Map patterns match values that implement Map, and then recursively match its subpatterns against the map's keys to destructure them.

Map patterns don't require the pattern to match the entire map. A map pattern ignores any keys that the map contains that aren't matched by the pattern.



(subpattern1, subpattern2)

(x: subpattern1, y: subpattern2)

Record patterns match a record object and destructure its fields. If the value isn't a record with the same shape as the pattern, the match fails. Otherwise, the field subpatterns are matched against the corresponding fields in the record.

Record patterns require that the pattern match the entire record. To destructure a record with named fields using a pattern, include the field names in the pattern:

var (myString: foo, myNumber: bar) = (myString: 'string', myNumber: 1);

The getter name can be omitted and inferred from the variable pattern or identifier pattern in the field subpattern. These pairs of patterns are each equivalent:

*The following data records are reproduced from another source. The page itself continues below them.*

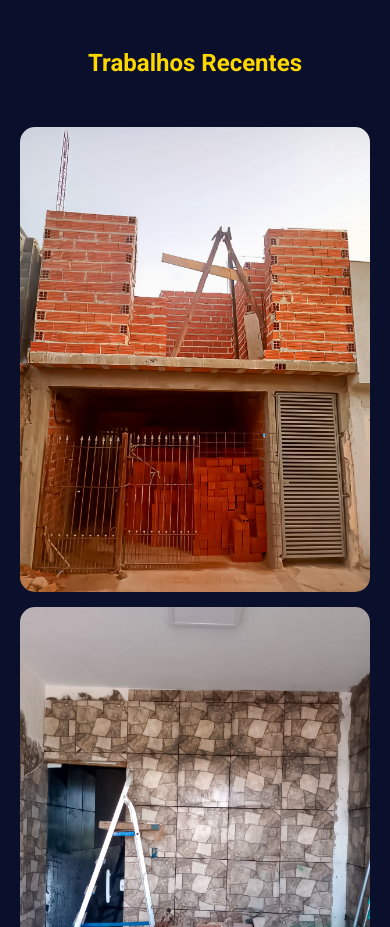
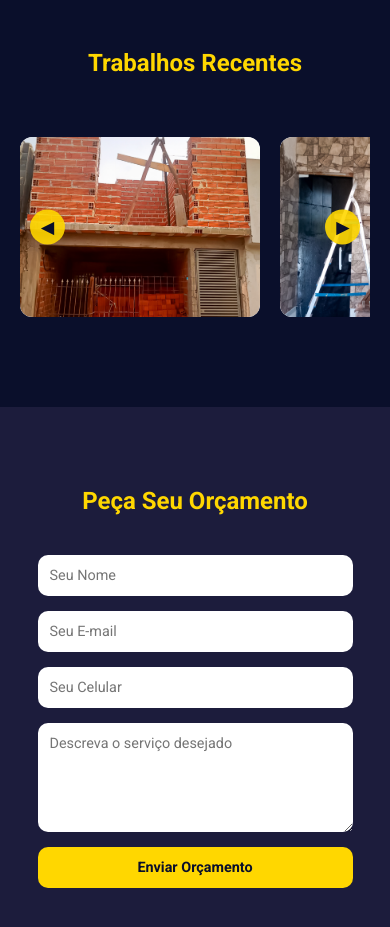
Before and after one commit to PedroAfonsoDornelas/site_construcao, a plain HTML site: page index.html in a window 390 px wide. Shown: the part 2020-2947 px from the top of the page. Drawn offline with Linux system fonts and the light colour scheme.

Commit message:
Atualização imagens

```diff
--- a/index.html
+++ b/index.html
@@ -61,11 +61,37 @@
     <!-- GALERIA DE TRABALHOS -->
     <section id="trabalhos" class="gallery-section">
         <h2>Trabalhos Recentes</h2>
-        <div class="gallery">
-            <img src="./assets/casa.jpg" alt="Banheiro">
-            <img src="./assets/piso.jpg" alt="Sala">
-            <img src="./assets/obra.jpg" alt="Cozinha">
-            <img src="./assets/piso 2.jpg" alt="Varanda">
+
+        <div class="slider">
+            <!-- Botões de navegação -->
+            <button class="slider-btn prev" data-dir="prev">◀</button>
+            <div class="slides">
+                <div id="slide-1">
+                    <img src="./assets/casa.jpg" alt="Banheiro">
+                </div>
+                <div id="slide-2">
+                    <img src="./assets/piso.jpg" alt="Sala">
+                </div>
+                <div id="slide-3">
+                    <img src="./assets/obra.jpg" alt="Cozinha">
+                </div>
+                <div id="slide-4">
+                    <img src="./assets/1.jpeg" alt="Varanda">
+                </div>
+                <div id="slide-5">
+                    <img src="./assets/2.jpeg" alt="Varanda">
+                </div>
+                <div id="slide-6">
+                    <img src="./assets/3.jpeg" alt="Varanda">
+                </div>
+                <div id="slide-7">
+                    <img src="./assets/4.jpeg" alt="Varanda">
+                </div>
+                <div id="slide-8">
+                    <img src="./assets/5.jpeg" alt="Varanda">
+                </div>
+            </div>
+            <button class="slider-btn next" data-dir="next">▶</button>
         </div>
     </section>
 
--- a/scripts.js
+++ b/scripts.js
@@ -1,3 +1,4 @@
+// ====== FORMULÁRIO ======
 document.getElementById('contactForm').addEventListener('submit', function(event) {
     event.preventDefault();
     console.log('Formulário submetido!');
@@ -51,20 +52,45 @@ document.getElementById('closePopup').addEventListener('click', function() {
     console.log('Popup fechado manualmente!');
 });
 
+// ====== NAVEGAÇÃO SUAVE (caso use dropdown) ======
 document.addEventListener('DOMContentLoaded', function () {
     const navigation = document.getElementById('navigation');
-
+    if (navigation) {
         navigation.addEventListener('change', function () {
             const targetSection = this.value;
-
             if (targetSection && targetSection !== '#') {
                 const section = document.querySelector(targetSection);
                 if (section) {
-                // Rolar suavemente para a seção
                     section.scrollIntoView({
                         behavior: 'smooth'
                     });
                 }
             }
         });
+    }
 });
+
+// ====== CARROSSEL ======
+document.addEventListener("DOMContentLoaded", () => {
+    const slides = document.querySelector(".slides");
+    const prevBtn = document.querySelector(".slider-btn.prev");
+    const nextBtn = document.querySelector(".slider-btn.next");
+
+    if (slides && prevBtn && nextBtn) {
+        const scrollAmount = slides.clientWidth * 0.9;
+
+        prevBtn.addEventListener("click", () => {
+            slides.scrollBy({
+                left: -scrollAmount,
+                behavior: "smooth"
+            });
+        });
+
+        nextBtn.addEventListener("click", () => {
+            slides.scrollBy({
+                left: scrollAmount,
+                behavior: "smooth"
+            });
+        });
+    }
+});
--- a/style.css
+++ b/style.css
@@ -14,12 +14,10 @@ body {
 /* HEADER */
 header {
     background: #FFD700;
-    /* amarelo */
     display: flex;
     justify-content: center;
     align-items: center;
     height: 110px;
-    /* padrão desktop */
 }
 
 header .container {
@@ -27,18 +25,15 @@ header .container {
     margin: 0 auto;
     display: flex;
     justify-content: center;
-    /* Só centraliza a logo */
     align-items: center;
 }
 
 header img {
     max-height: 50px;
-    /* desktop */
 }
 
 .logo {
     max-height: 270px;
-    /* controla a altura da logo */
     width: auto;
     height: auto;
 }
@@ -132,7 +127,7 @@ header img {
     color: #ffd700;
 }
 
-/* GALLERY */
+/* ================== CARROSSEL (GALLERY) ================== */
 .gallery-section {
     padding: 80px 20px;
 }
@@ -143,21 +138,86 @@ header img {
     text-align: center;
 }
 
-.gallery {
-    display: grid;
-    grid-template-columns: repeat(auto-fit, minmax(250px, 1fr));
-    gap: 20px;
+.slider {
+    position: relative;
+    width: 100%;
+    max-width: 1000px;
+    margin: 0 auto;
+    overflow: hidden;
 }
 
-.gallery img {
-    width: 100%;
-    border-radius: 15px;
-    transition: transform 0.3s, box-shadow 0.3s;
+.slides {
+    display: flex;
+    overflow-x: auto;
+    scroll-snap-type: x mandatory;
+    scroll-behavior: smooth;
+    -webkit-overflow-scrolling: touch;
+    gap: 20px;
+    padding: 10px;
 }
 
-.gallery img:hover {
-    transform: scale(1.05);
-    box-shadow: 0 8px 20px rgba(0, 0, 0, 0.5);
+.slides::-webkit-scrollbar {
+    height: 8px;
+}
+.slides::-webkit-scrollbar-thumb {
+    background: #888;
+    border-radius: 10px;
+}
+.slides::-webkit-scrollbar-track {
+    background: #f1f1f1;
+}
+
+.slides > div {
+    flex-shrink: 0;
+    width: 80%;
+    max-width: 400px;
+    height: 250px;
+    border-radius: 12px;
+    overflow: hidden;
+    scroll-snap-align: start;
+    background: #eee;
+    display: flex;
+    align-items: center;
+    justify-content: center;
+    position: relative;
+}
+
+.slides img {
+    width: 100%;
+    height: 100%;
+    object-fit: cover;
+    border-radius: 12px;
+}
+
+/* Botões do carrossel */
+.slider-btn {
+    position: absolute;
+    top: 50%;
+    transform: translateY(-50%);
+    background: rgba(255, 215, 0, 0.9);
+    color: #0a0f2b;
+    border: none;
+    border-radius: 50%;
+    width: 45px;
+    height: 45px;
+    cursor: pointer;
+    font-size: 20px;
+    font-weight: bold;
+    z-index: 10;
+    transition: background 0.3s, transform 0.2s;
+}
+
+.slider-btn:hover {
+    background: #ffd700;
+    transform: scale(1.1);
+}
+
+.slider-btn.prev {
+    left: 10px;
+}
+
+.slider-btn.next {
+    right: 10px;
 }
 
 /* CONTACT */
@@ -306,6 +366,11 @@ footer p {
     .cards {
         gap: 20px;
     }
+
+    .slides > div {
+        max-width: 350px;
+        height: 220px;
+    }
 }
 
 @media (max-width: 768px) {
@@ -348,13 +413,19 @@ footer p {
         max-width: 90%;
     }
 
-    .gallery {
-        grid-template-columns: repeat(auto-fit, minmax(200px, 1fr));
-        gap: 15px;
+    .contact-form {
+        max-width: 90%;
     }
 
-    .contact-form {
-        max-width: 90%;
+    .slides > div {
+        max-width: 280px;
+        height: 200px;
+    }
+
+    .slider-btn {
+        width: 40px;
+        height: 40px;
+        font-size: 18px;
     }
 }
 
@@ -392,4 +463,15 @@ footer p {
         max-width: 100%;
         transform: none;
     }
+
+    .slides > div {
+        max-width: 240px;
+        height: 180px;
+    }
+
+    .slider-btn {
+        width: 35px;
+        height: 35px;
+        font-size: 16px;
+    }
 }
```
Also changed, not shown: assets/1.jpeg (added), assets/2.jpeg (added), assets/3.jpeg (added), assets/4.jpeg (added), assets/5.jpeg (added). Lines whose indentation alone changed are shown as unchanged.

// Record pattern with variable subpatterns:
var (untyped: untyped, typed: int typed) = record;
var (:untyped, :int typed) = record;

switch (record) {
  case (untyped: var untyped, typed: int typed): // ...
  case (:var untyped, :int typed): // ...

// Record pattern with null-check and null-assert subpatterns:
switch (record) {
  case (checked: var checked?, asserted: var asserted!): // ...
  case (:var checked?, :var asserted!): // ...

// Record pattern with cast subpattern:
var (untyped: untyped as int, typed: typed as String) = record;
var (:untyped as int, :typed as String) = record;



SomeClass(x: subpattern1, y: subpattern2)

Object patterns check the matched value against a given named type to destructure data using getters on the object's properties. They are refuted if the value doesn't have the same type.

switch (shape) {
  // Matches if shape is of type Rect, and then against the properties of Rect.
  case Rect(width: var w, height: var h): // ...

The getter name can be omitted and inferred from the variable pattern or identifier pattern in the field subpattern:

// Binds new variables x and y to the values of Point's x and y properties.
var Point(:x, :y) = Point(1, 2);

Object patterns don't require the pattern to match the entire object. If an object has extra fields that the pattern doesn't destructure, it can still match.




A pattern named _ is a wildcard, either a variable pattern or identifier pattern, that doesn't bind or assign to any variable.

It's useful as a placeholder in places where you need a subpattern in order to destructure later positional values:

var list = [1, 2, 3];
var [_, two, _] = list;

A wildcard name with a type annotation is useful when you want to test a value's type but not bind the value to a name:

switch (record) {
  case (int _, String _):
    print('First field is int and second is String.');